In order for my daughter to understand that there is no one true America, she needs to know these stories, and many more.
The Uranium purified for the bomb was forcibly extracted from tribal lands, and the earth on which the Oakridge laboratory was built is Cherokee Land. After decades of intensifying resistance and conflict, its first peoples were forcibly removed in the first half of the 1800s by United States soldiers.
The American war machine including the bombers that dropped atomic bombs on Hiroshima and Nagasaki were literally riveted together by women who, after WWII, lost jobs in the manufacturing sector and were systematically denied employment and opportunities for career advancement.

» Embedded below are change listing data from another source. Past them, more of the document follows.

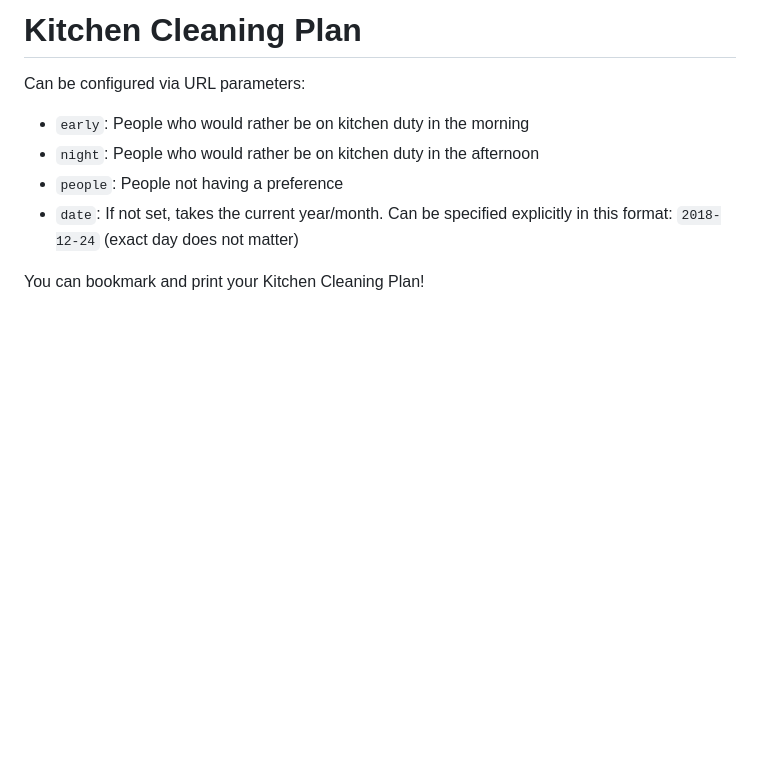
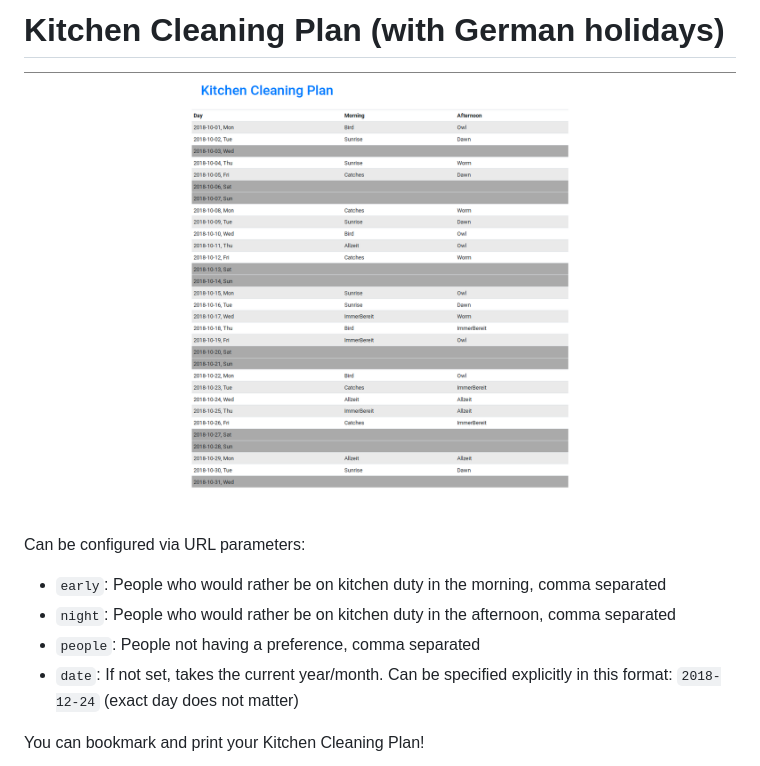
Before and after one commit to ooz/kitchen-cleaning-plan, a Markdown page: README.md, the part around the change. Drawn GitHub-style; pictures changed too: screenshot.png (added); blank space fills up the shorter version.

Commit message:
Add screenshot, improve README

```diff
--- a/README.md
+++ b/README.md
@@ -1,10 +1,12 @@
-# Kitchen Cleaning Plan
+# Kitchen Cleaning Plan (with German holidays)
+
+![screenshot](screenshot.png)
 
 Can be configured via URL parameters:
 
-* `early`: People who would rather be on kitchen duty in the morning
-* `night`: People who would rather be on kitchen duty in the afternoon
-* `people`: People not having a preference
+* `early`: People who would rather be on kitchen duty in the morning, comma separated
+* `night`: People who would rather be on kitchen duty in the afternoon, comma separated
+* `people`: People not having a preference, comma separated
 * `date`: If not set, takes the current year/month. Can be specified explicitly in this format: `2018-12-24` (exact day does not matter)
 
 You can bookmark and print your Kitchen Cleaning Plan!
```
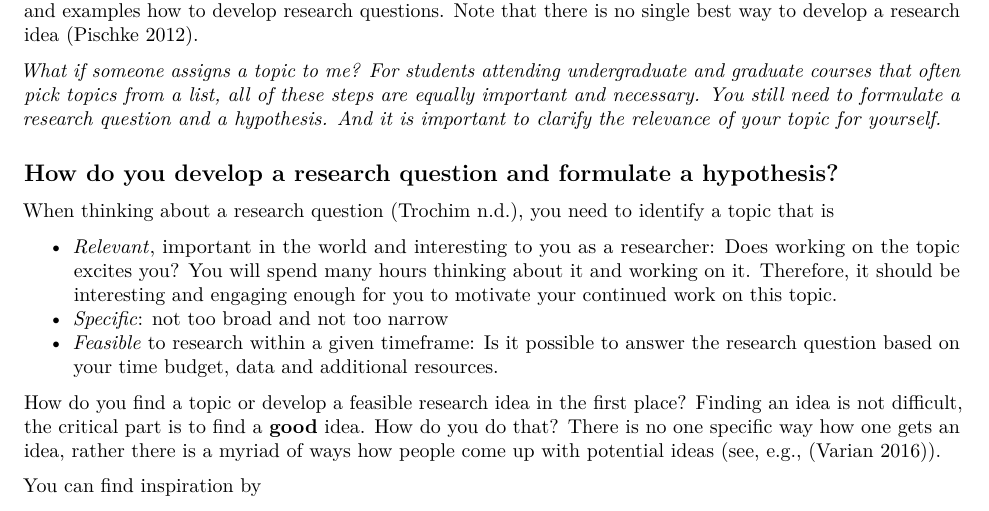
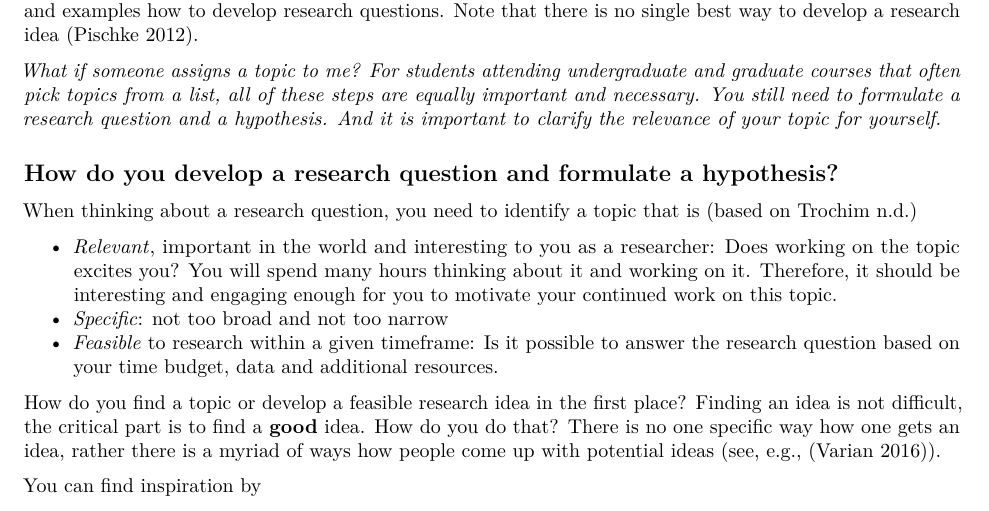
Before and after one commit to katblankart/DataLiteracy, an R Markdown document (02-formulate-hypothesis.Rmd): part of page 1 of 6, cut so that both start at the same text. Rendered offline with R 4.5, knitr and Pandoc, then LaTeX, with nearby package versions.

Commit message:
Citation

```diff
--- a/02-formulate-hypothesis.Rmd
+++ b/02-formulate-hypothesis.Rmd
@@ -26,7 +26,7 @@ You decide to undertake a scientific project. Where do you start? First, you nee
 
 ## How do you develop a research question and formulate a hypothesis?
 
-When thinking about a research question [@trochim_problem_nodate], you need to identify a topic that is
+When thinking about a research question, you need to identify a topic that is [based on @trochim_problem_nodate]
 
 - *Relevant*, important in the world and interesting to you as a researcher: Does working on the topic excites you? You will spend many hours thinking about it and working on it. Therefore, it should be interesting and engaging enough for you to motivate your continued work on this topic.
 - *Specific*: not too broad and not too narrow
```
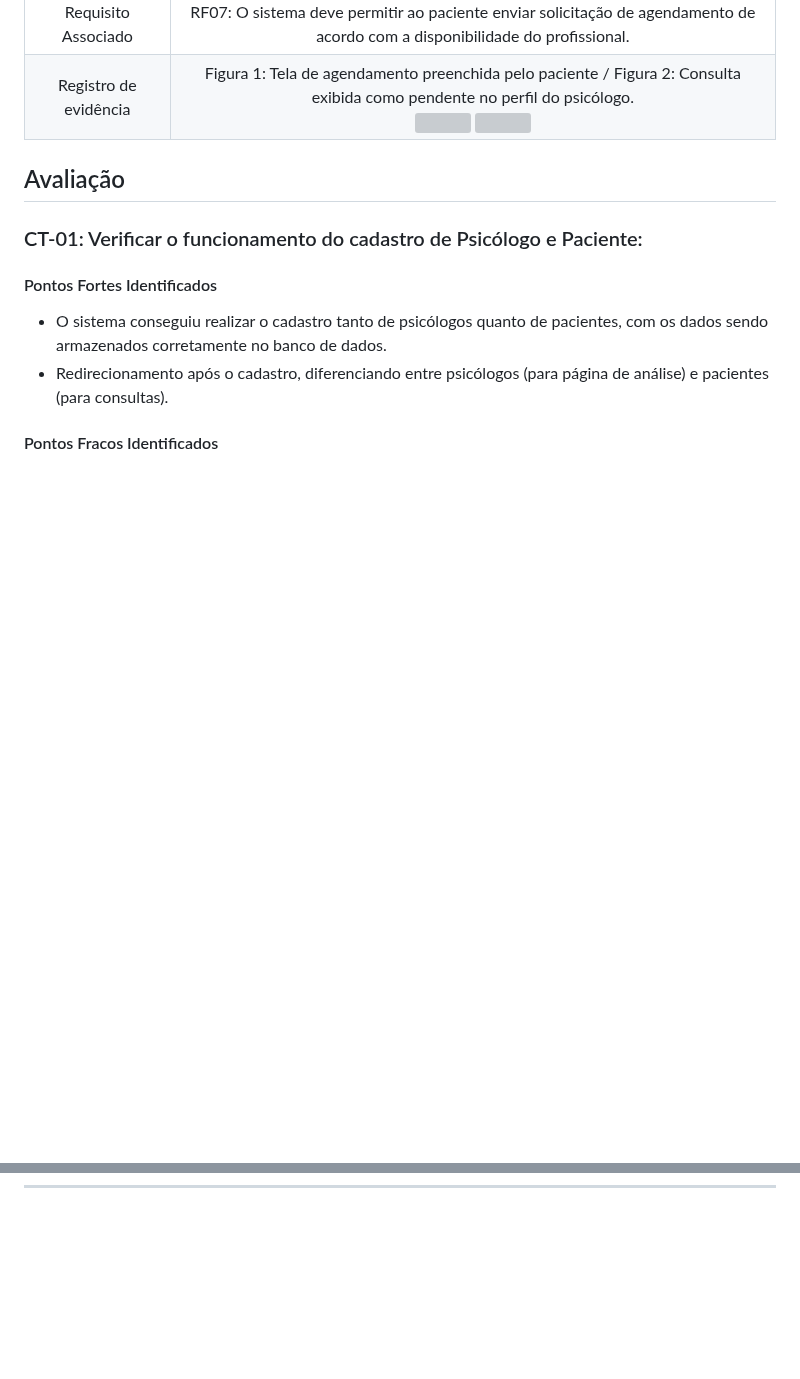
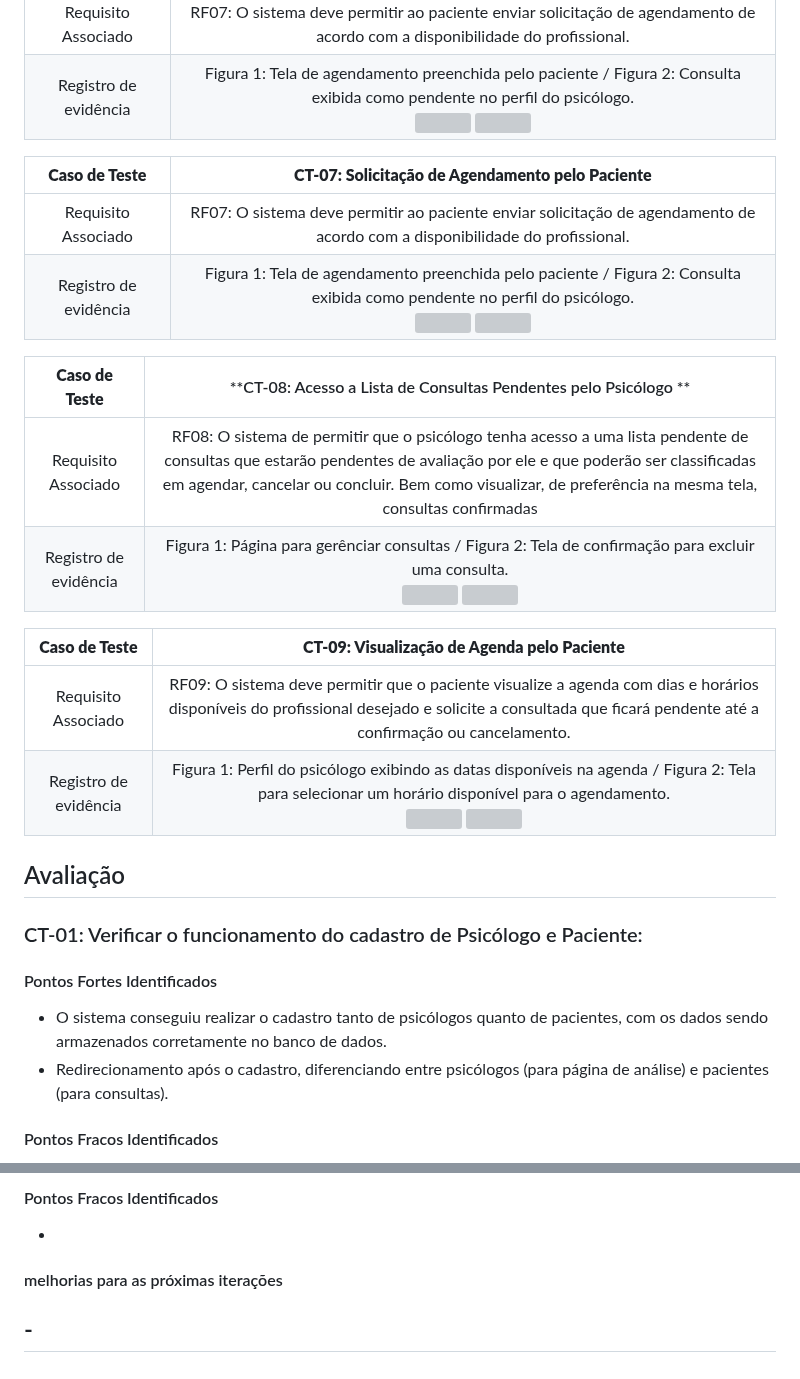
Before and after one commit to emersonjuunior/psiconexao, a Markdown page: docs/09-Registro de Testes de Software.md, 2 parts joined by grey strips. GitHub-like rendering; blank space fills up the shorter version; grey boxes are pictures that could not be loaded.

```diff
--- a/docs/09-Registro de Testes de Software.md
+++ b/docs/09-Registro de Testes de Software.md
@@ -28,6 +28,22 @@ Para cada caso de teste definido no Plano de Testes de Software, realize o regis
 | Registro de evidência | Figura 1: Tela de agendamento preenchida pelo paciente  / Figura 2: Consulta exibida como pendente no perfil do psicólogo. <br> <img src="https://github.com/user-attachments/assets/bab6bdb2-fb4d-4cb0-bcd5-a4a79afb60a7" width="45%" style="display: inline-block;"> <img src="https://github.com/user-attachments/assets/9c436d7c-68c3-4b41-8d1f-895101513a92" width="45%" style="display: inline-block;"> |
 
 
+| **Caso de Teste** 	| **CT-07: Solicitação de Agendamento pelo Paciente** 	|
+|:---:	|:---:	|
+|	Requisito Associado 	| RF07: O sistema deve permitir ao paciente enviar solicitação de agendamento de acordo com a disponibilidade do profissional.|
+| Registro de evidência | Figura 1: Tela de agendamento preenchida pelo paciente  / Figura 2: Consulta exibida como pendente no perfil do psicólogo. <br> <img src="https://github.com/user-attachments/assets/bab6bdb2-fb4d-4cb0-bcd5-a4a79afb60a7" width="45%" style="display: inline-block;"> <img src="https://github.com/user-attachments/assets/9c436d7c-68c3-4b41-8d1f-895101513a92" width="45%" style="display: inline-block;"> |
+
+
+| **Caso de Teste** 	| **CT-08: Acesso a Lista de Consultas Pendentes pelo Psicólogo ** 	|
+|:---:	|:---:	|
+|	Requisito Associado 	| RF08: O sistema de permitir que o psicólogo tenha acesso a uma lista pendente de consultas que estarão pendentes de avaliação por ele e que poderão ser classificadas em agendar, cancelar ou concluir. Bem como visualizar, de preferência na mesma tela, consultas confirmadas|
+| Registro de evidência | Figura 1: Página para gerênciar consultas / Figura 2: Tela de confirmação para excluir uma consulta. <br> <img src="https://github.com/user-attachments/assets/2bf3cdf7-a5ae-43ed-98cc-9baf1e26b9cf" width="45%" style="display: inline-block;"> <img src="https://github.com/user-attachments/assets/2b9918a2-804e-47a1-8351-346f15b08c57" width="45%" style="display: inline-block;"> |
+
+
+| **Caso de Teste** 	| **CT-09: Visualização de Agenda pelo Paciente** 	|
+|:---:	|:---:	|
+|	Requisito Associado 	| RF09: O sistema deve permitir que o paciente visualize a agenda com dias e horários disponíveis do profissional desejado e solicite a consultada que ficará pendente até a confirmação ou cancelamento.|
+| Registro de evidência | Figura 1: Perfil do psicólogo exibindo as datas disponíveis na agenda / Figura 2: Tela para selecionar um horário disponível para o agendamento.<br> <img src="https://github.com/user-attachments/assets/b8ff81f8-8b1f-4ba0-93c7-546338157989" width="45%" style="display: inline-block;"> <img src="https://github.com/user-attachments/assets/a6b7d03b-1372-40ac-a754-11c62ff38c5a" width="45%" style="display: inline-block;"> |
 
 ## Avaliação
 
@@ -93,0 +155,6 @@ Apesar de a consulta ser exibida na lista de pendentes, nenhuma notificação fo
+#### Pontos Fracos Identificados <br>
+- <br>
+
+#### melhorias para as próximas iterações <br>
+-<br>
+---
```
Also changed, not shown: other parts of docs/09-Registro de Testes de Software.md (+47 -2 lines).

Many Black GIs who had fought in WWII and liberated people around the world from fascism, returned to a still-segregated caste system in the United States. Some were killed, all were prejudicially discriminated against. Through structurally racist policies such as redlining, Black GIs and subsequent generations were denied wealth and prosperity through home equity.
And yet, on January 5, 2021 (the day before the Capitol was stormed), Georgia -- a state in which signs declaring No Blacks, No Jews were prominently posted decades ago -- elected both its first Black and its first Jewish Senators.
Our children need to know that in reality there has never been one true America. As the United States continues to grapple with unsettling events, including the seditious storming of the Capitol Building, many are pointing to warning indicators from over the past four years. However, we would be better to teach our children about recurrent patterns from over the past 400 years.
In December 2017, our family took a trip to Washington DC. We walked along the Mall to the National Museum of African American History and Culture, the Holocaust Memorial Museum, the National Museum of the American Indian, and to others monuments to events and individuals that loom large in American history. We walked down Pennsylvania Avenue from the White House and stood gazing in awe at the United States Capitol building, an internationally recognized symbol of democracy and freedom which is equally recognized by some as a symbol of injustice, imperial military domination, and economic oppression.
In the midst of an insurrectionist mob breaching the walls of this august edifice, President-elect Joe Biden asserted that the scenes of chaos did not reflect “a true America.”
But this begs the questions: What is the true America?
The only truth of America is many truths. Who we are as America is the tangled weaving together of Americans: where we come from, where our families’ and ancestors’ come from, and what they/we have experienced and continue to experience. It is through the intertwining of these lived stories that we can seek to better understand where our culture, interests and aspirations derive from, and hopefully come together to shape a better new way forward.
As we all share stories with our children, we should help them develop an understanding of where they come from, which is where we come from. To know themselves, which is to know ourselves. We should ask children where they hope to go, what interests them, what matters in their community.
We need to focus on creating conditions to help young people develop deep understandings of complex interwoven narratives. To develop rich relationships and engage in the hands-on practice of good work. In this way our schools can become the healing nurseries for the future generations that can stabilize, fix and improve our limping democracy.
In answer to my daughter, we will never create one true America, nor should we aspire to. But we can, and should, create the learning experiences and education systems that develop the next generations of adults, voters, leaders and activists who will be prepared to hold the full complexity of America’s truths.